___ Data records
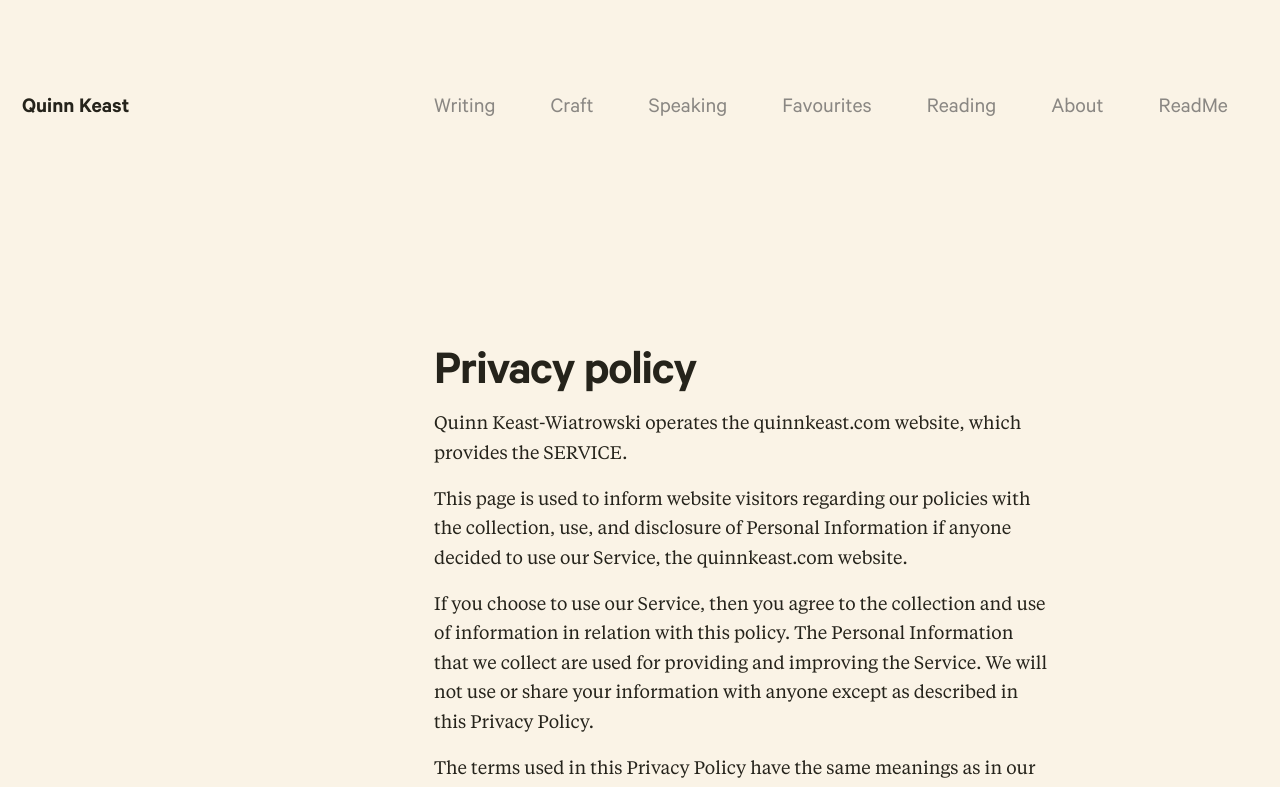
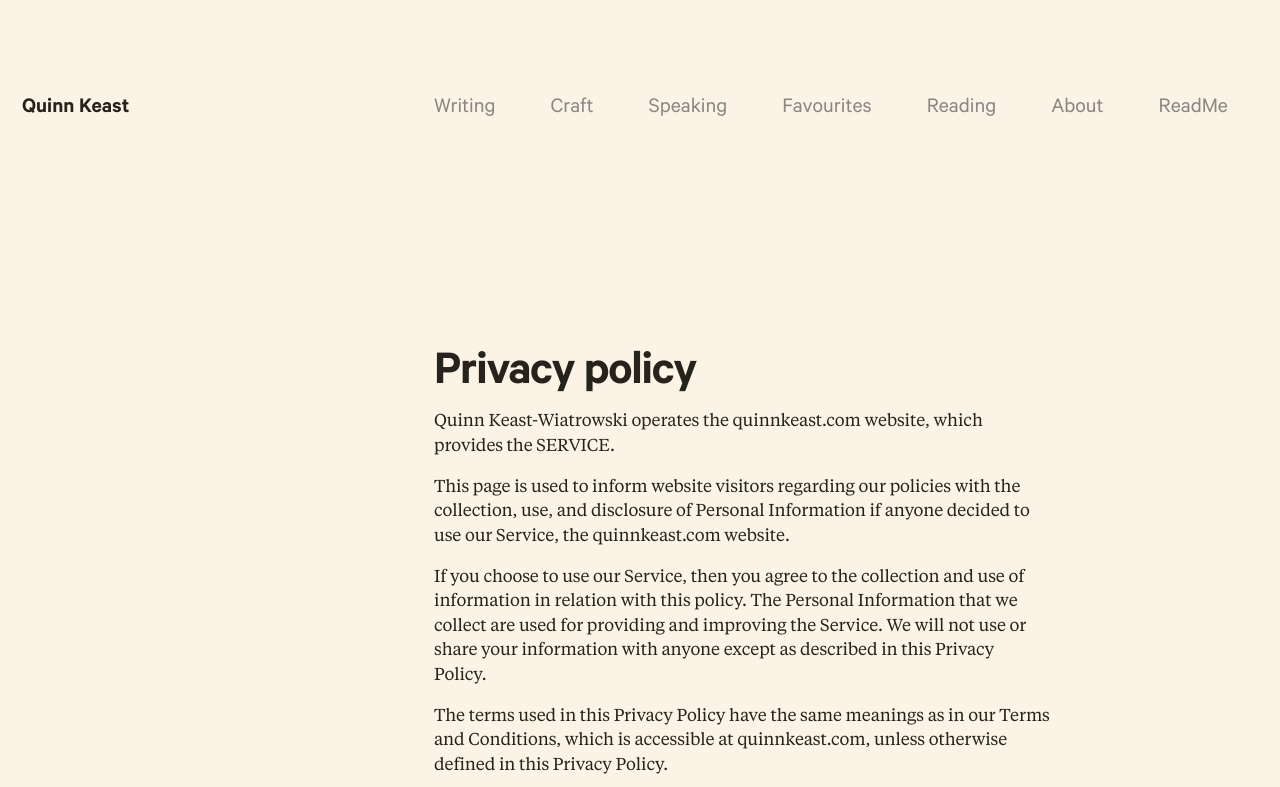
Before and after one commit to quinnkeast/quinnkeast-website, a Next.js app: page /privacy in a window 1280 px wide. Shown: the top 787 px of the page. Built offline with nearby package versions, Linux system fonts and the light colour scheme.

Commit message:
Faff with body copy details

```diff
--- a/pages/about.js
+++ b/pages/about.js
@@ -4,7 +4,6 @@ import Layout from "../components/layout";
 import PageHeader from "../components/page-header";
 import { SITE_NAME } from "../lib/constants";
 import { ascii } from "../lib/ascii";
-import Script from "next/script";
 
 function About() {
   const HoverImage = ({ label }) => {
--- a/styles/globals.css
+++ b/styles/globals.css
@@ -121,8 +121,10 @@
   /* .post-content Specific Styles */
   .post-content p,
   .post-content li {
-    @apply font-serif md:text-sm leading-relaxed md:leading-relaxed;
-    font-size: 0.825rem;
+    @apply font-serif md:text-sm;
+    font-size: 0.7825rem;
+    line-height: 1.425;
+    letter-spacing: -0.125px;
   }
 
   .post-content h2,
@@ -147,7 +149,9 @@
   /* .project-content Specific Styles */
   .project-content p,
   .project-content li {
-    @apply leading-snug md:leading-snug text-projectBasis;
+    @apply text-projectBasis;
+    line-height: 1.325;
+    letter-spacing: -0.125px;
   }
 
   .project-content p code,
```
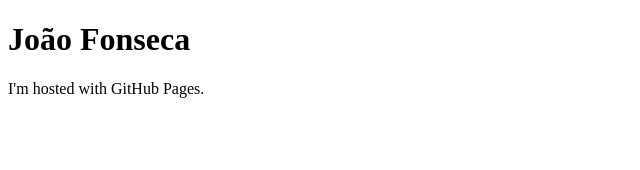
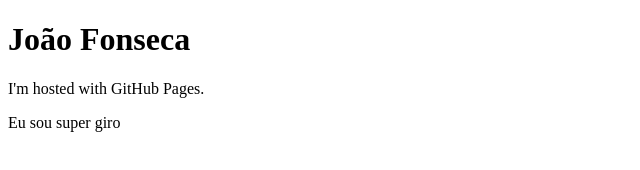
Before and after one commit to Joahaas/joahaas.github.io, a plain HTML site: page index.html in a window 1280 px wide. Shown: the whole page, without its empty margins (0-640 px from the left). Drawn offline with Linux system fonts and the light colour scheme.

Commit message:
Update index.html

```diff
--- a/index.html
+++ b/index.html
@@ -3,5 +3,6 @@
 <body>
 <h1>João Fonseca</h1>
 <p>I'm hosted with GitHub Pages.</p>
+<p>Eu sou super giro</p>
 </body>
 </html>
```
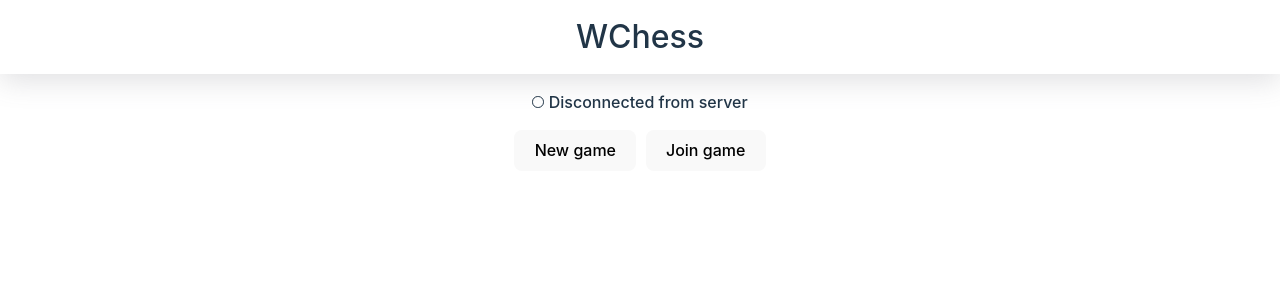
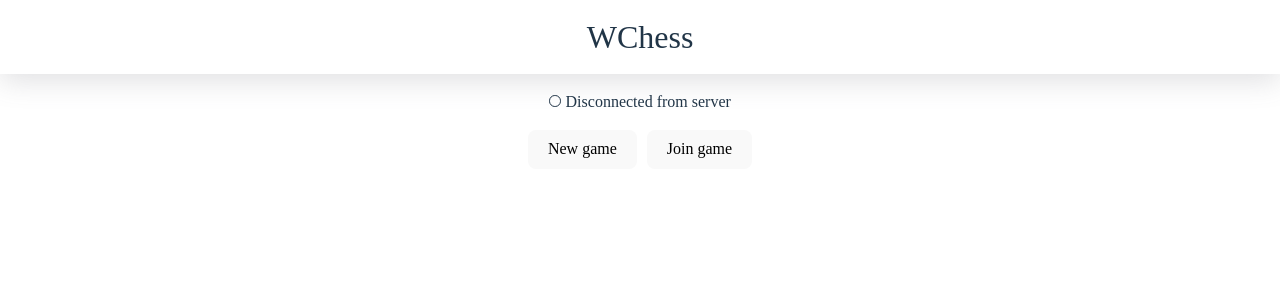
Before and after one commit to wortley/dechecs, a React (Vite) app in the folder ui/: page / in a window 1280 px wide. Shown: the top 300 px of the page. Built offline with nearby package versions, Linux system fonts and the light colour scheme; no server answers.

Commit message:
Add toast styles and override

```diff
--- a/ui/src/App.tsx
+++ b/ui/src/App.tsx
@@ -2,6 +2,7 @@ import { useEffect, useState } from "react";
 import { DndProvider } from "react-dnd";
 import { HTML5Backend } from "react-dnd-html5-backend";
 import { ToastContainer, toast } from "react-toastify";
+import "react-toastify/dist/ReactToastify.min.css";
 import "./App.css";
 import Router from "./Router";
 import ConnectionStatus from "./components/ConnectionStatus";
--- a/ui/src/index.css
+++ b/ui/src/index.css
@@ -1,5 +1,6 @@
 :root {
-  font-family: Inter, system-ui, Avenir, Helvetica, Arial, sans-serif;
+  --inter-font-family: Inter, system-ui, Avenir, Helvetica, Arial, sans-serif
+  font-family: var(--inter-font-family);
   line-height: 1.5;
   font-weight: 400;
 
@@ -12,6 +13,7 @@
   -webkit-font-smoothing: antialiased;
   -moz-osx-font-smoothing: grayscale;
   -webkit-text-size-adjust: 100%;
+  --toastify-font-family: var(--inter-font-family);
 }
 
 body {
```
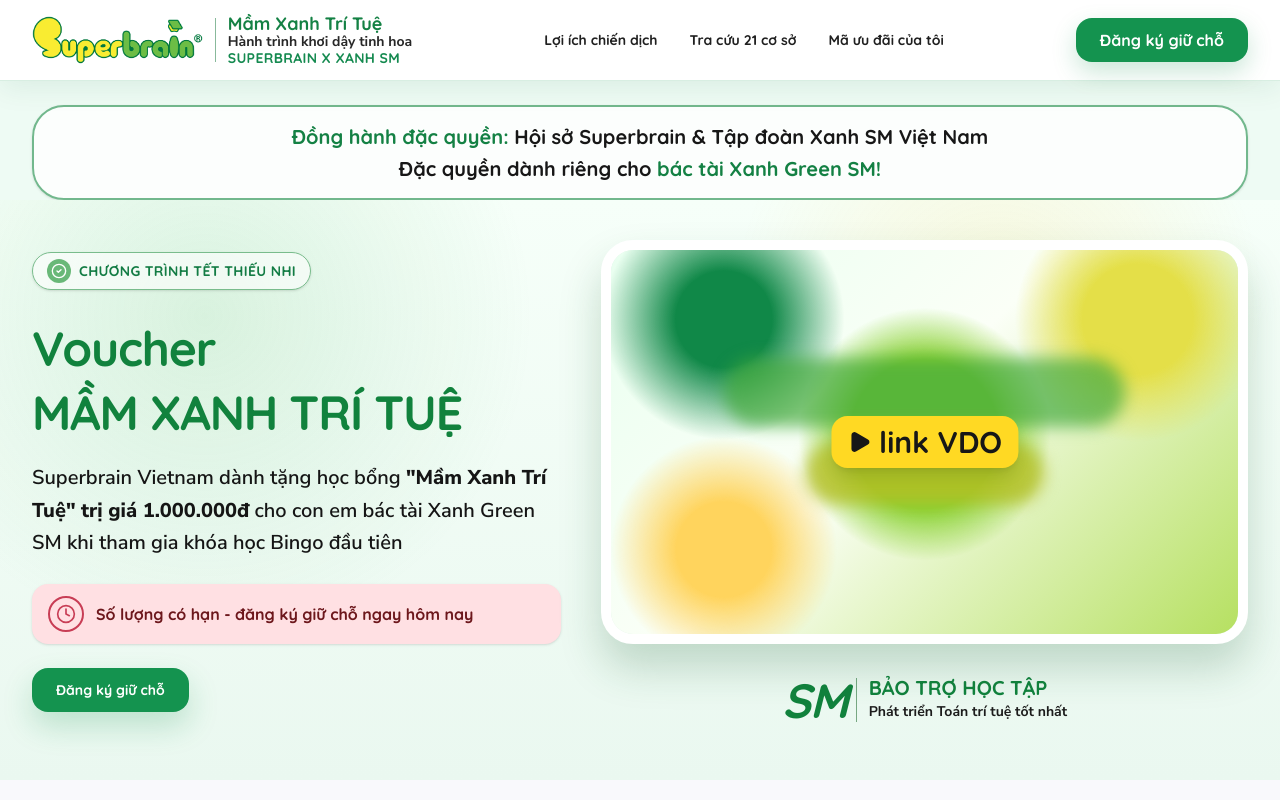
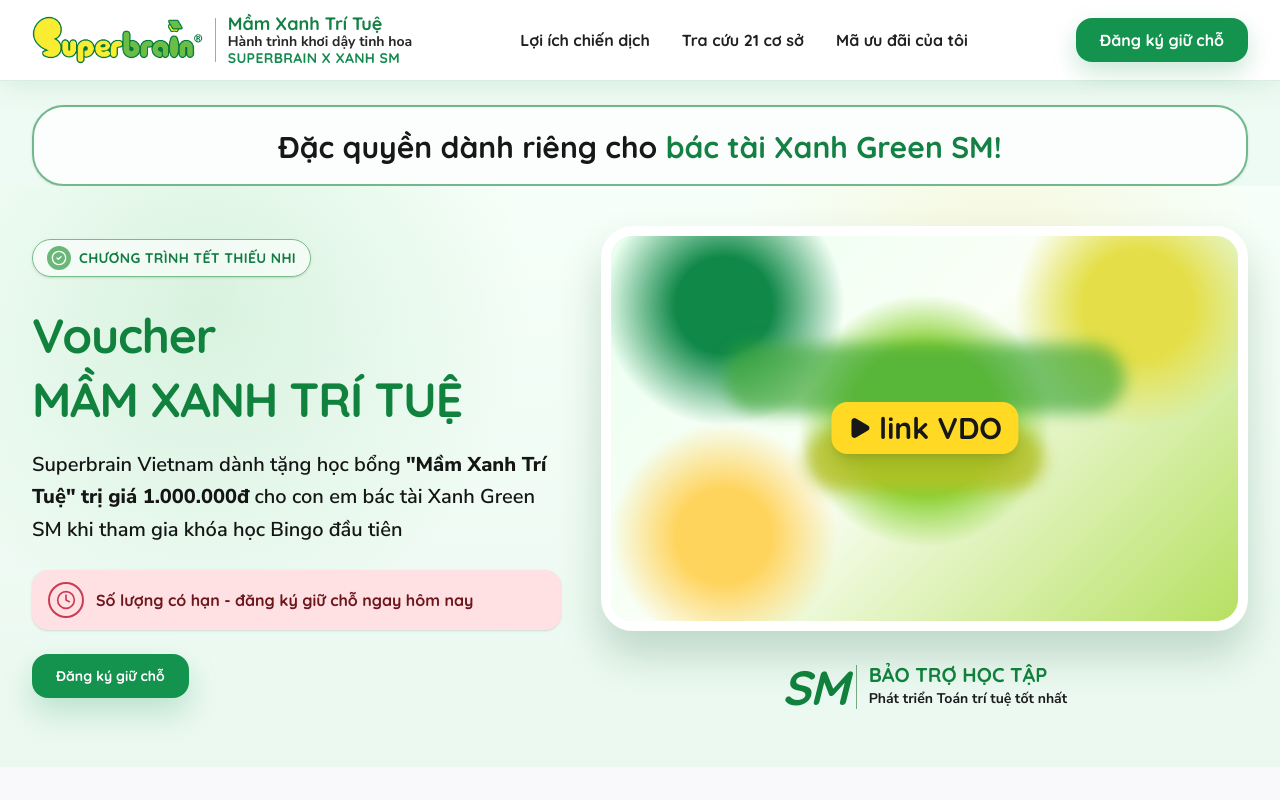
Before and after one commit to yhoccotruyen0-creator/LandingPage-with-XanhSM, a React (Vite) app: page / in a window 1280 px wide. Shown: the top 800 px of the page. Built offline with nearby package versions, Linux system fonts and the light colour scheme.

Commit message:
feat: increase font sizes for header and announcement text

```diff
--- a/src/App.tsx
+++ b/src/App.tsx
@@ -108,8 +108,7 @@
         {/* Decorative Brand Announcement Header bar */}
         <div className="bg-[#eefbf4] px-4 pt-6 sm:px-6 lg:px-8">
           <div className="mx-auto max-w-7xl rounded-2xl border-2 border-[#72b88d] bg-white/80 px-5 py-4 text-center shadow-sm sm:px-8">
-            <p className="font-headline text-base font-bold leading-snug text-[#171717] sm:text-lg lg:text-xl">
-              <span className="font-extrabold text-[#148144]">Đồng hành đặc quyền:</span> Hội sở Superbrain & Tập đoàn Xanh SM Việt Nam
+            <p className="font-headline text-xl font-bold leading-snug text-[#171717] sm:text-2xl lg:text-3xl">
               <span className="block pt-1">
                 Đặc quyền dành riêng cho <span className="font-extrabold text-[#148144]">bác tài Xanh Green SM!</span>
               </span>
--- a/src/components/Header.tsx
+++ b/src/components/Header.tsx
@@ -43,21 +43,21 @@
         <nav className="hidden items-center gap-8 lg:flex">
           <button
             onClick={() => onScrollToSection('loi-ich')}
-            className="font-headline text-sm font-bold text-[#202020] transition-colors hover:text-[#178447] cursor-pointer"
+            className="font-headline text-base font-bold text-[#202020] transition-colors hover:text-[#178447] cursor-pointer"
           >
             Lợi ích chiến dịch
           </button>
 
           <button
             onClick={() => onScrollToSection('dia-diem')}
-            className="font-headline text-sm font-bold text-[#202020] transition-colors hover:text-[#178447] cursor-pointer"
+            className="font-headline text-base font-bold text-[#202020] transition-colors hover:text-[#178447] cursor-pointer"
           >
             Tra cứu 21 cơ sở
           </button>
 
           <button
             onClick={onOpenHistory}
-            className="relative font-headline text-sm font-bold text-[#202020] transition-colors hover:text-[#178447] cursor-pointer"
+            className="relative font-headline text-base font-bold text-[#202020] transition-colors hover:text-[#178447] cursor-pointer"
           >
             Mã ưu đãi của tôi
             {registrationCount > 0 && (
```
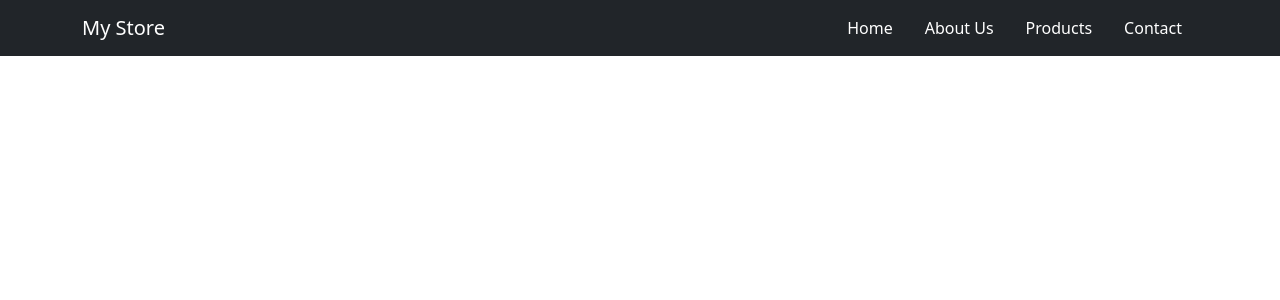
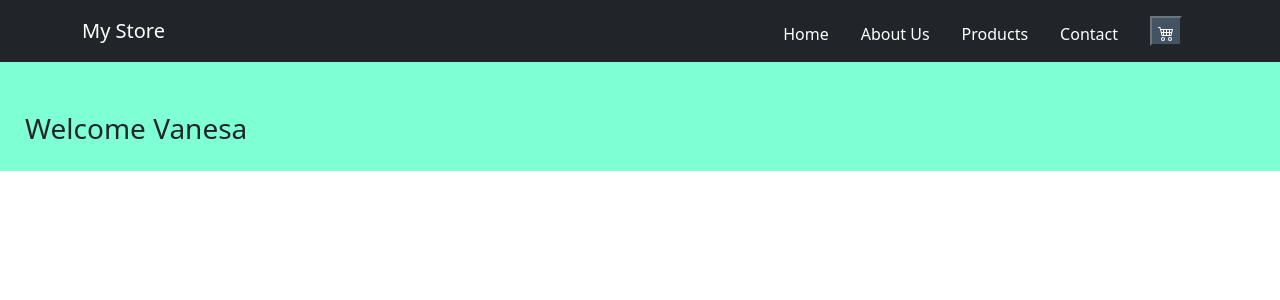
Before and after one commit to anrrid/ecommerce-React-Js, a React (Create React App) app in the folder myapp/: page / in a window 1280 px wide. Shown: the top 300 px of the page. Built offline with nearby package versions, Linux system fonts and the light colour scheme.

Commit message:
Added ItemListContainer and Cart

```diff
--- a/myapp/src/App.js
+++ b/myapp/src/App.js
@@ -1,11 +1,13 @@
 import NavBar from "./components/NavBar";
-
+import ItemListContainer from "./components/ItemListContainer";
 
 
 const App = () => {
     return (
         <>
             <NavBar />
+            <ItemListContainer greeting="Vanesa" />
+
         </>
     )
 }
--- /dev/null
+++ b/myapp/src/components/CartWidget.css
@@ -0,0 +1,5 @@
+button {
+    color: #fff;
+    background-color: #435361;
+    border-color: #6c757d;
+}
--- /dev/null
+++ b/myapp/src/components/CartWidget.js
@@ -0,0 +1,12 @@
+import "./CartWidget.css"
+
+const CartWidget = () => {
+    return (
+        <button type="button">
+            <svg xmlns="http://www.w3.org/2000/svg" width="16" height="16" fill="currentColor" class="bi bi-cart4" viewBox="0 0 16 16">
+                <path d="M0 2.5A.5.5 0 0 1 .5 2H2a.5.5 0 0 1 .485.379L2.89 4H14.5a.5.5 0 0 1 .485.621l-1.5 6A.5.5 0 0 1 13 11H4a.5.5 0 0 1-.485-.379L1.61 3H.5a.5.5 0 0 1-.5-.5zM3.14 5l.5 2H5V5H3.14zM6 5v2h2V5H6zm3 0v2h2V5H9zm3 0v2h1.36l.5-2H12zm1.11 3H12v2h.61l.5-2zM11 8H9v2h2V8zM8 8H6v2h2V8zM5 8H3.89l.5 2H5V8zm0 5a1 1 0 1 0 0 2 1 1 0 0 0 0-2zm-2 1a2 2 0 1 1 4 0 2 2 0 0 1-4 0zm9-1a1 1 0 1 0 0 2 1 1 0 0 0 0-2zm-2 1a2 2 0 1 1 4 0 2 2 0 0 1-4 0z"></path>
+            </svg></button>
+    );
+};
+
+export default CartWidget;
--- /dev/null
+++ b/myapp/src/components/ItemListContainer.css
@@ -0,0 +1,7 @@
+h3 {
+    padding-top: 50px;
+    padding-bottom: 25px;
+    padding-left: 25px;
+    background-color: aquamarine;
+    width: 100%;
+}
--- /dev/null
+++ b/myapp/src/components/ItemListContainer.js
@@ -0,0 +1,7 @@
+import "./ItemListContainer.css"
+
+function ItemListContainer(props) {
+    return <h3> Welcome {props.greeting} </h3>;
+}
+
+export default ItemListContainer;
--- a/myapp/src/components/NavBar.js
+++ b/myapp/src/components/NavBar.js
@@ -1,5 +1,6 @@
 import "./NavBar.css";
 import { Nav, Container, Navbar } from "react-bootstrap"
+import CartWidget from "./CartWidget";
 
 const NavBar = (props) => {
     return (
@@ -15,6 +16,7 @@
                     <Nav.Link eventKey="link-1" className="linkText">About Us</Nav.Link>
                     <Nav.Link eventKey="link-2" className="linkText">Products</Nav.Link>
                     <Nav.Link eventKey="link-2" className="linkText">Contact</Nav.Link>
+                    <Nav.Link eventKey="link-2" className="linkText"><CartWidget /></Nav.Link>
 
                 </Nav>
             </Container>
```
______
Scan the listing above, and wherever a line holds the string "content", copy that line.

## Result of this task
   /* .post-content Specific Styles */
   .post-content p,
   .post-content li {
   .post-content h2,
   /* .project-content Specific Styles */
   .project-content p,
   .project-content li {
   .project-content p code,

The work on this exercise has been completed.